The San Francisco Giants are slipping. In five days, their two-game lead over the Los Angeles Dodgers has disappeared; they now trail Los Angeles by two games.
San Francisco’s two newest acquisitions didn’t help as the Dodgers dominated in a three-game sweep of the Giants.
Dan Uggla — who owns the major’s worst batting average over the past few seasons — went hitless in eight at-bats, struck out four times, and made three critical errors in the series. Although he pitched well, newcomer Jake Peavy received the loss in the final game of the series.
It’s no excuse for the Giants’ recent struggles, but San Francisco has been bitten by the injury bug, especially of late.
Marco Scutaro has played in a few games all season and is currently on the disabled list because of a cranky back. It’s unclear whether he will play again this season. The same goes for Matt Cain, who is also on the disabled list because of discomfort in his right elbow. Originally, no ligament damage occurred and surgery was out of the picture, but general manager Brian Sabean hinted at a DL stint longer than expected.
The Giants also have two players on the seven-day concussion DL: Brandon Belt and backup catcher Hector Sanchez. Belt’s seems to be lingering longer than expected, but he should begin a rehab assignment soon, according to reports.
Perhaps the most important injury is Angel Pagan. He has been out since mid-June. His absence has coincided with San Francisco’s historic fall from atop the NL West. He also is expected to begin a rehab assignment soon, assuming everything goes as planned during his workout.
I am part of the minority party that believes Pagan and Belt will be back soon (I also believe Cain will be gone for the season) and many of the Giants’ current problems will be fixed. However, even if that does happen — and it will — there is still a gaping hole at second base.
Scutaro cannot play everyday, Uggla can’t play defense or make contact, and both Ehire Adrianza and Joe Panik don’t seem to be major-league ready (Adrianza is out of options, so he’ll probably stay in the big leagues regardless).
Assuming Pagan and Belt do return soon, is second base as much of an issue anymore? It’d be the only soft-spot in the lineup. Couldn’t San Francisco deal with an automatic out if they knew they were getting great defense? Sure, the way things stand now it wouldn’t be that big of an issue.
If the Giants have the opportunity to get better, they must. They have a chance to shore up not only their second base issues, but also their bench deficiencies with the addition of current Tampa Bay Ray Ben Zobrist.

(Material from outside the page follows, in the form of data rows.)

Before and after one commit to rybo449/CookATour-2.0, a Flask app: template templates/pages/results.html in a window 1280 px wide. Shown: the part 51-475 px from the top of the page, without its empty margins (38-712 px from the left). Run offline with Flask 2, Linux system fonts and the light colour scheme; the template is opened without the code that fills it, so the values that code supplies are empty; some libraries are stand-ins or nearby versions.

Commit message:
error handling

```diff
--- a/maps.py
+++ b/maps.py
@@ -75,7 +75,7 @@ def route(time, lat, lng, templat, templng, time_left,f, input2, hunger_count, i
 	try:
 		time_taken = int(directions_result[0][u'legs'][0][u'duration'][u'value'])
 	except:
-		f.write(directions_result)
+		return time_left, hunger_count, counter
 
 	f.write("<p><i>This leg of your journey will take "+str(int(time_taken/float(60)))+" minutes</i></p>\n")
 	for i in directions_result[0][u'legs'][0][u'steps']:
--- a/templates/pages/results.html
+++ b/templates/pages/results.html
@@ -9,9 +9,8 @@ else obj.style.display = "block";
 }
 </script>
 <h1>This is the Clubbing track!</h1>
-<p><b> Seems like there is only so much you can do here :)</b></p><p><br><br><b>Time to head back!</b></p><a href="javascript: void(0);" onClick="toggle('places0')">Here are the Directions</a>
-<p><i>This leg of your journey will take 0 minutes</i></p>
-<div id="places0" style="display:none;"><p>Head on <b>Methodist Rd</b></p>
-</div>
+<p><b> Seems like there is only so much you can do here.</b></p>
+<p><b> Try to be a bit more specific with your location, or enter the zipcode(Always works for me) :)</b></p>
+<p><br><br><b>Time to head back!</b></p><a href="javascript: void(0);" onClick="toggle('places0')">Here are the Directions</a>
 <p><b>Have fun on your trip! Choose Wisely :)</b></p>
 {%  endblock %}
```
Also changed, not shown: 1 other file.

The Giants are rumored to have inquired Tampa Bay about Zobrist, and the talks seem to be intensifying.
Zobrist is the epitome of a utility man and would have no problem playing second base everyday. He could also spell Brandon Crawford at shortstop when needed and can play a solid right field.
Unfortunately for San Francisco, the Rays have gotten hot of late. A few weeks ago, it seemed as if Tampa Bay was dead in the water. However, their recent hot streak — which has put them back into contention for an AL East title — may persuade the Rays to hold on to valuable pieces such as Zobrist and Price.
This may force the Giants to give up more to acquire Zobrist, but if the past is an indicator, it doesn’t really matter.
Just last week the Giants gave up two of their most promising pitching prospects in Edwin Escobar and Heath Hembree to attain the aging Peavy, who was 1-9 with the Boston Red Sox.
The Giants’ farm system is thinning, but with the recent failures at second base, I’m sure Sabean and company would be willing to give up prospects.
I’d certainly be on board.